Le tout sous la direction adjointe de Hugh L. Dryden (ancien directeur du NACA).
Le docteur T. Keith Glennan est le premier à prendre la tête de l'agence le samedi 19 août.
Le rapport Brookings
En 1960 la NASA commande le rapport Brookings :
une étude sur les implications des activités spatiales sur la société, notamment l'eventualité de la découverte
d'une vie extraterrestre, menée par un comité de l'Institut Brookings, dont
fait partie Llyod Viel Berkner. Il est intitulé : Etudes Proposées sur les
Implications des Activités Spatiales Pacifiques sur les Affaires Humaines.
Le jeudi 2 septembre 1965, le FBI a vent par source confidentielle que des
agents de la NASA divulguent clandestinement, hors de leur agence, des "informations maison" relatives aux ovnis.
Ces informations seraient destinées à 2 individus installés à Pittsburgh (Ohio). Le
dossier du FBI, précise encore : D'après notre source, ces informations
ex-filtrant de la NASA sont classées "Top Secret". On y apprend par exemple que XXXXX a visionné un film tourné lors de la séparation d'un missile, film sur lequel
apparaît un ovni. Ce même XXXXX recommanda aux pilotes du vol Gemini 4 de rester sur le qui-vive car leur vaisseau spatial avait été spécialement
équipé de dispositifs destinés à déceler la présence d'ovnis...
Vers 1973 que Maurice Chatelain, ancien technicien responsables des
communications et radar, comme à travailler sur un livre prétendant notamment que les communications du projet Apollo auraient été censurées. Il sortira en 1975, avec son départ de la
Le jeudi 21 juillet 1977, Frank Press, conseiller scientifique du président Jimmy Carter, adresse une lettre à Robert Frosch, administrateur de la NASA, pour lui
recommander d'organiser un petit comité d'enquête (...) afin de voir si l'on a trouvé de nouveaux éléments
significatifs depuis le rapport Condon. Le jeudi 21 décembre, Frosch répond qu'il refuse de monter
un effort de recherche ou de réunir un symposium, considérant l'absence de preuves physiques pouvant être
analysées en laboratoire. Cependant, ajoute-il, si, dans le futur, quelque élément de preuve matérielle
est porté à notre attention, il serait entièrement justifié que le laboratoire de la NASA étudie tout
échantillon organique ou inorganique inexpliqué et publie les résultats ; nous sommes prêts à examiner bona
fide une preuve physique provenant de sources crédibles. Nous laissons la porte grande ouverte à une
telle possibilité1Sturrock 2001.
Le dimanche 15 septembre 1991, les caméras de la navette spatiale Discovery (vol STS-48) filment, au-dessus de l'Australie occidentale, les
mouvements de mystérieux objets brillants. Le plus spectaculaire de ces objets apparaît vers le haut de l'image,
près de l'horizon terrestre. L'image agrandie montre l'objet qui se déplace vers la gauche avant que l'écran ne
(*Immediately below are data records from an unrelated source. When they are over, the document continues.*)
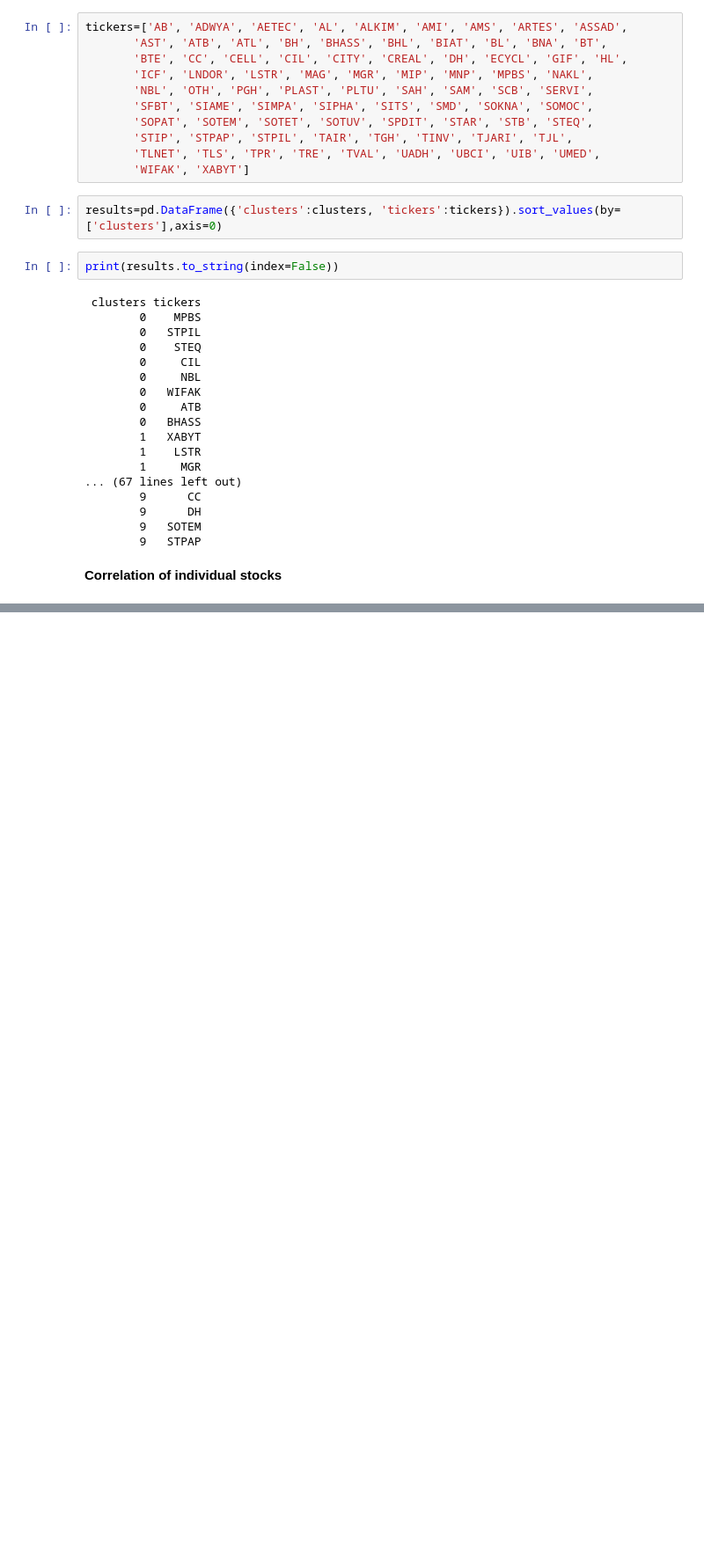
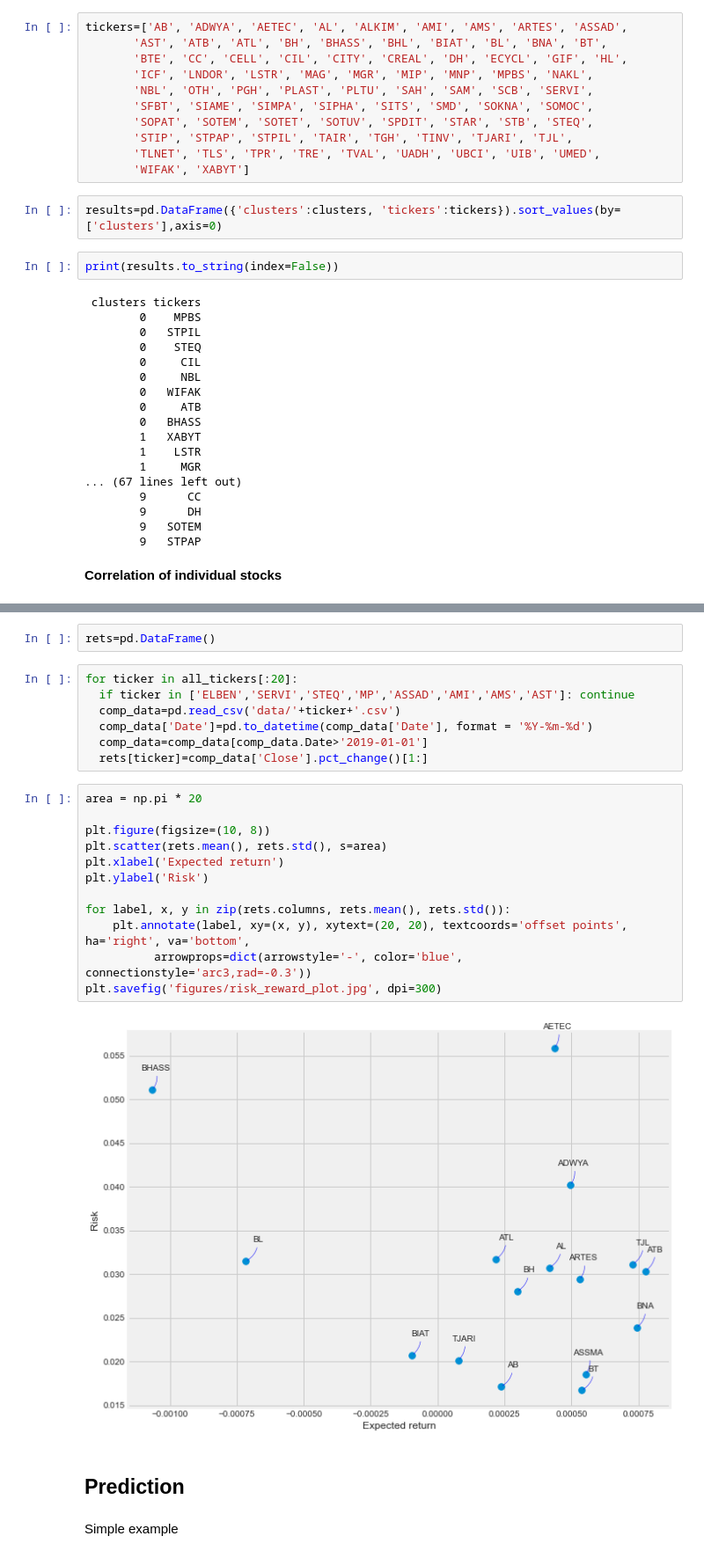
Before and after one commit to azizamari/tunisian_stock_market, a Jupyter notebook: data_analysis.ipynb, the cells around one changed output, grey strips where cells are left out. Shown at 88% size. Drawn from its saved outputs; the diff is of its cells as text; blank space fills up the shorter version.

```diff
--- a/data_analysis.ipynb
+++ b/data_analysis.ipynb
@@ -407,0 +445,27 @@ print(results.to_string(index=False))
+# %%
+rets=pd.DataFrame()
+# %%
+for ticker in all_tickers[:20]:
+  if ticker in ['ELBEN','SERVI','STEQ','MP','ASSAD','AMI','AMS','AST']: continue
+  comp_data=pd.read_csv('data/'+ticker+'.csv')
+  comp_data['Date']=pd.to_datetime(comp_data['Date'], format = '%Y-%m-%d')
+  comp_data=comp_data[comp_data.Date>'2019-01-01']
+  rets[ticker]=comp_data['Close'].pct_change()[1:]
+# %%
+area = np.pi * 20
+
+plt.figure(figsize=(10, 8))
+plt.scatter(rets.mean(), rets.std(), s=area)
+plt.xlabel('Expected return')
+plt.ylabel('Risk')
+
+for label, x, y in zip(rets.columns, rets.mean(), rets.std()):
+    plt.annotate(label, xy=(x, y), xytext=(20, 20), textcoords='offset points', ha='right', va='bottom',
+          arrowprops=dict(arrowstyle='-', color='blue', connectionstyle='arc3,rad=-0.3'))
+plt.savefig('figures/risk_reward_plot.jpg', dpi=300)
+# %% [output]
+[figure, added]
+# %% [markdown]
+## Prediction
+# %% [markdown]
+Simple example
```
Also changed, not shown: parts of 20 cells of this notebook, 4 other files.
soit illuminé par un éclat de lumière. Puis l'objet change de direction en accélérant. Quelques secondes plus
tard, un autre objet passe devant la caméra et se dirige vers l'espace. Le professeur Jack Kasher, de l'Université
du Nebraska et collaborateur de la NASA, a étudié ces séquences et en a tiré un rapport de 105 pages.
Selon la NASA, il s'agissait de cristaux de glace, ce qui est physiquement impossible, car les cristaux de
glace ne pourraient changer de direction d'une telle manière. Nos calculs montrent que si les objets se
situaient à 16 km de la navette, le plus gros a accéléré de 0 à 4023 km/h en .
James E. Oberg a notamment défendu la thèse officielle de la NASA sur cette affaire.
Le jeudi 9 juin 2022, la NASA annonce mettre en place une étude
indépendante pour examiner les PANs d'un point de vue scientifique. L'étude se focalise sur l'identification
des données disponibles, la manière de recueillir des données à l'avenir, et comment ces données pourraient être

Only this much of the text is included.